Probate Administration: What You Need to Know

Probate Administration: What You Need to Know

After you’ve lost a loved one, you likely want to focus on grieving with friends and family. However, a time consuming legal and financial process often follows the death of a family member. Unfortunately, many families must go through the probate process shortly after losing someone close to them.

In order to close an estate, you must go through the state’s probate court system. In this case, you need a lawyer who focuses on probate laws, which is different from an estate planning attorney. Probate lawyers have an understanding of estate administration, which occurs after death. Estate planning lawyers, on the other hand, are skilled at putting a plan in place before death.

Understanding the probate process can help you move through it relatively smoothly, without a great deal of frustration or surprises. When a family member passes away, there is a good chance that he or she will have assets and some debts that need to be taken care of. The assets and liabilities of someone who has died is usually referred to as their “estate.” Ideally, this person will have a last will and testament, spelling out who should inherit what. Without a will, however, the probate court will rely on the state’s laws to determine how to distribute the estate. 

First, if there is a will, a petition must be filed with the court in order to begin the process of distributing assets. The person in charge of carrying out the instructions in the will is called the “executor.” Essentially, the court must determine whether the will is legally valid. 

Once this step has been completed and the court approves the will, the executor can begin notifying parties and creditors who may be mentioned or have an interest in the will. If the will is uncontested and all parties agree that the will is valid, the probate court simply reviews and signs paperwork. If, on the other hand, someone finds the will problematic, the judge can become significantly more involved in the process. This can occur when there are many beneficiaries listed who do not agree on how the estate should be handled.

The third step in the process is for the executor to take inventory and determine the value of the estate. This includes everything from checking the balance of bank accounts to getting items professionally appraised. The executor must then send copies of the inventory to the probate court for the judge to review, as well as to all beneficiaries.

It is only once all of these steps have been completed that assets can finally be distributed. This step, however, can take time. Depending on what the assets are, the distribution of assets can take several months.
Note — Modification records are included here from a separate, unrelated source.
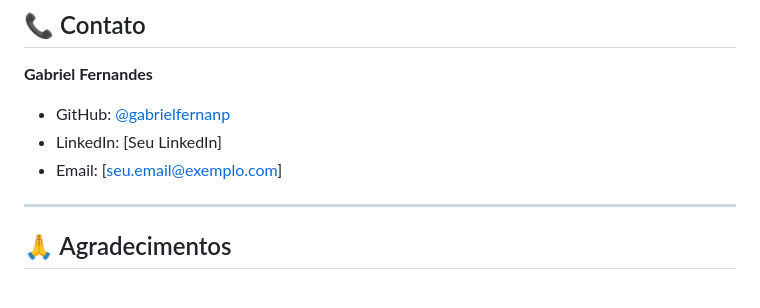
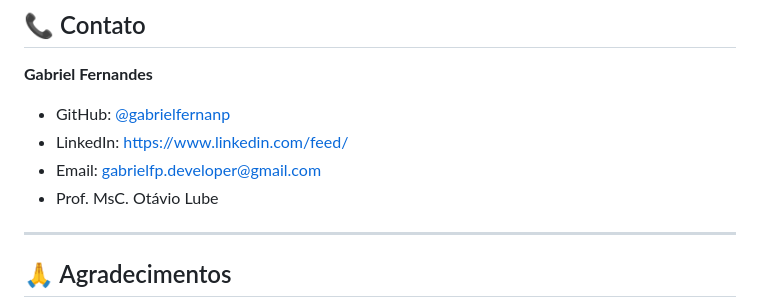
Before and after one commit to gabrielfernanp/ReconhecimentoImagens_tensorflow, a Markdown page: README.md, the part around the change. GitHub-like rendering.

```diff
--- a/README.md
+++ b/README.md
@@ -266,8 +266,9 @@ Este projeto está sob a licença MIT. Veja o arquivo [LICENSE](LICENSE) para ma
 **Gabriel Fernandes**
 
 - GitHub: [@gabrielfernanp](https://github.com/gabrielfernanp)
-- LinkedIn: [Seu LinkedIn]
-- Email: [seu.email@exemplo.com]
+- LinkedIn: [https://www.linkedin.com/feed/](https://www.linkedin.com/in/gabriel-fernandes-pereira/)
+- Email: gabrielfp.developer@gmail.com
+- Prof. MsC. Otávio Lube
 
 ---
 
```
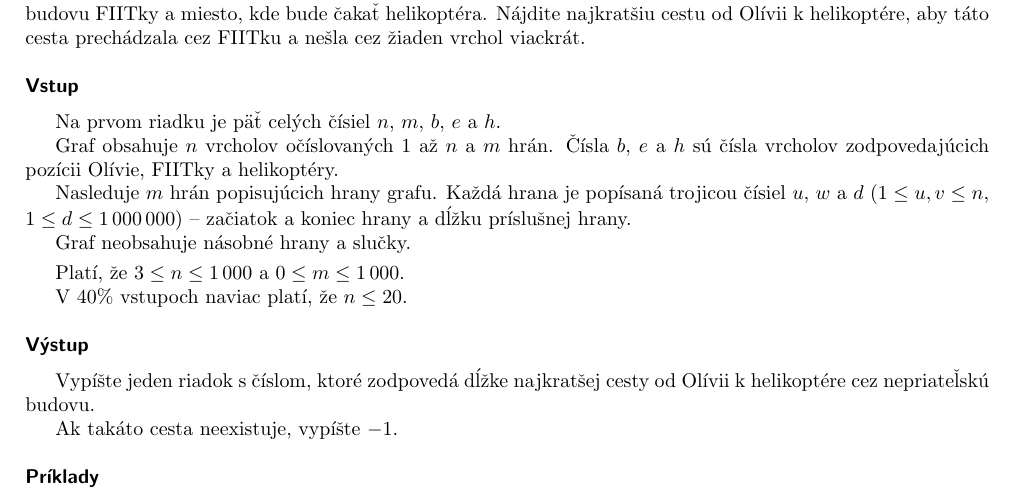
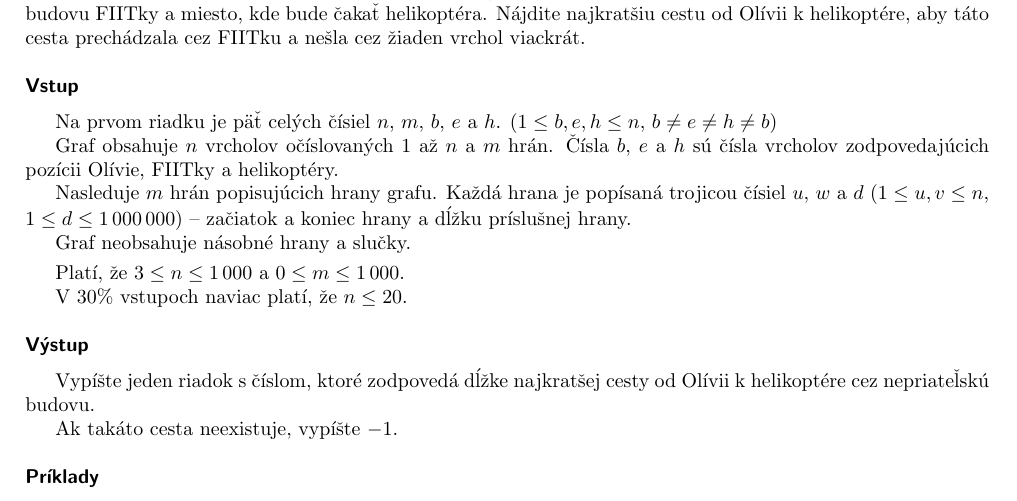
Before and after one commit to trojsten/vpcpc, a LaTeX document (statements/src/lang-sk/day-mix2/mission.tex): part of page 1 of 2, cut so that both start at the same text. Compiled offline with pdfLaTeX.

Commit message:
Mission constrains updated

```diff
--- a/statements/src/lang-sk/day-mix2/mission.tex
+++ b/statements/src/lang-sk/day-mix2/mission.tex
@@ -45,6 +45,7 @@ helikoptére, aby táto cesta prechádzala cez FIITku a nešla cez žiaden vrcho
 \heading{Vstup}
 
 Na prvom riadku je päť celých čísiel $n$, $m$, $b$, $e$ a $h$.
+($1 \le b, e, h \le n$, $b \neq e \neq h \neq b$)
 
 Graf obsahuje $n$ vrcholov očíslovaných $1$ až $n$ a $m$ hrán. Čísla $b$, $e$ a $h$ sú čísla
 vrcholov zodpovedajúcich pozícii Olívie, FIITky a helikoptéry.
@@ -58,7 +59,7 @@ Graf neobsahuje násobné hrany a slučky.
 \smallskip
 Platí, že $3 \leq n \leq 1\,000$ a $0 \leq m \leq 1\,000$.
 
-V $40\%$ vstupoch naviac platí, že $n\leq 20$.
+V $30\%$ vstupoch naviac platí, že $n\leq 20$.
 
 \heading{Výstup}
 
```
Also changed, not shown: statements/src/lang-pl/day-mix2/mission.tex (+1 -1 lines), statements/src/lang-cz/day-mix2/newspapers.tex (renamed from statements/src/lang-cz/day-pl/newspapers.tex).
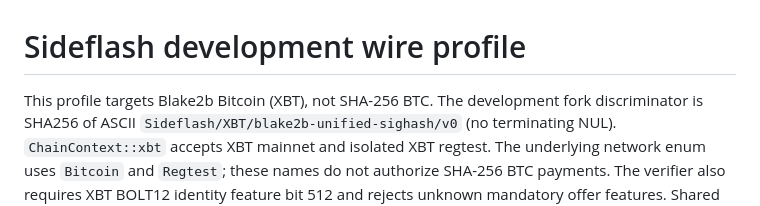
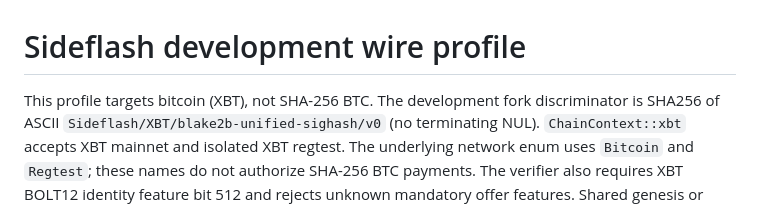
Before and after one commit to connorslab/paperclip-asp, a Markdown page: docs/sideflash-wire-v0.md, the part around the change. Rendered like a GitHub page.

Commit message:
docs: use bitcoin terminology for Sideflash

```diff
--- a/docs/sideflash-wire-v0.md
+++ b/docs/sideflash-wire-v0.md
@@ -1,6 +1,6 @@
 # Sideflash development wire profile
 
-This profile targets Blake2b Bitcoin (XBT), not SHA-256 BTC. The development fork
+This profile targets bitcoin (XBT), not SHA-256 BTC. The development fork
 discriminator is SHA256 of ASCII `Sideflash/XBT/blake2b-unified-sighash/v0` (no
 terminating NUL). `ChainContext::xbt` accepts XBT mainnet and isolated XBT regtest.
 The underlying network enum uses `Bitcoin` and `Regtest`; these names do not
```
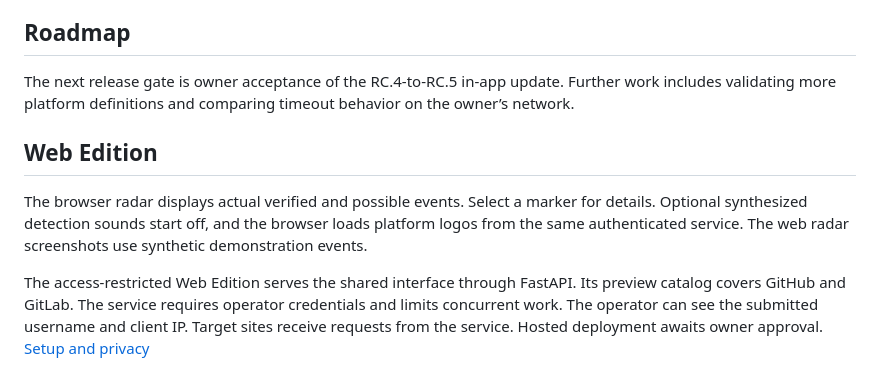
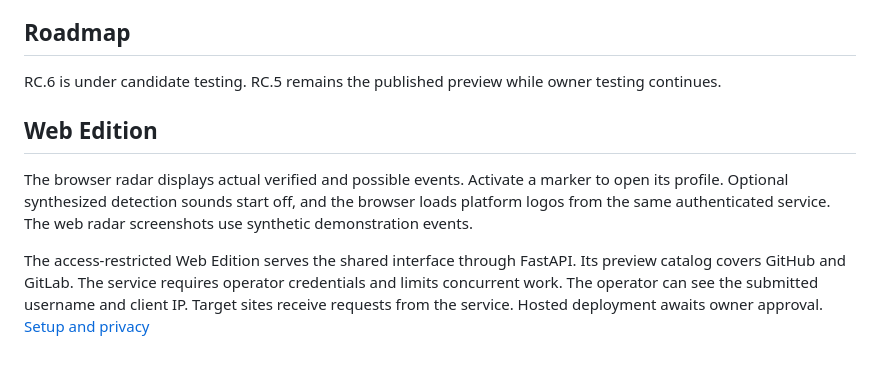
Before and after one commit to ish4ra/HuntWick, a Markdown page: README.md, the part around one of its changes. Rendered like a GitHub page.

```diff
--- a/README.md
+++ b/README.md
@@ -83,11 +85,11 @@ The bundled adapter invokes the pinned Sherlock and Maigret Python libraries. De
 
 ## Roadmap
 
-The next release gate is owner acceptance of the RC.4-to-RC.5 in-app update. Further work includes validating more platform definitions and comparing timeout behavior on the owner’s network.
+RC.6 is under candidate testing. RC.5 remains the published preview while owner testing continues.
 
 ## Web Edition
 
-The browser radar displays actual verified and possible events. Select a marker for details. Optional synthesized detection sounds start off, and the browser loads platform logos from the same authenticated service. The web radar screenshots use synthetic demonstration events.
+The browser radar displays actual verified and possible events. Activate a marker to open its profile. Optional synthesized detection sounds start off, and the browser loads platform logos from the same authenticated service. The web radar screenshots use synthetic demonstration events.
 
 The access-restricted Web Edition serves the shared interface through FastAPI. Its preview catalog covers GitHub and GitLab. The service requires operator credentials and limits concurrent work. The operator can see the submitted username and client IP. Target sites receive requests from the service. Hosted deployment awaits owner approval. [Setup and privacy](docs/web-deployment.md)
 
```
Also changed, not shown: other parts of README.md (+11 -9 lines), docs/rc6-quality.md (added, +41 -0 lines), docs/rc6-media/compact-console.png (added), docs/rc6-media/compact-results.png (added), docs/rc6-media/compact.png (added), docs/rc6-media/normal.png (added), docs/readme-assets/hero-static.png.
The executor is also responsible for closing accounts and selling assets to ensure that everything is distributed to the correct party.

One all of these steps have been completed, the estate can be closed and the process is completed.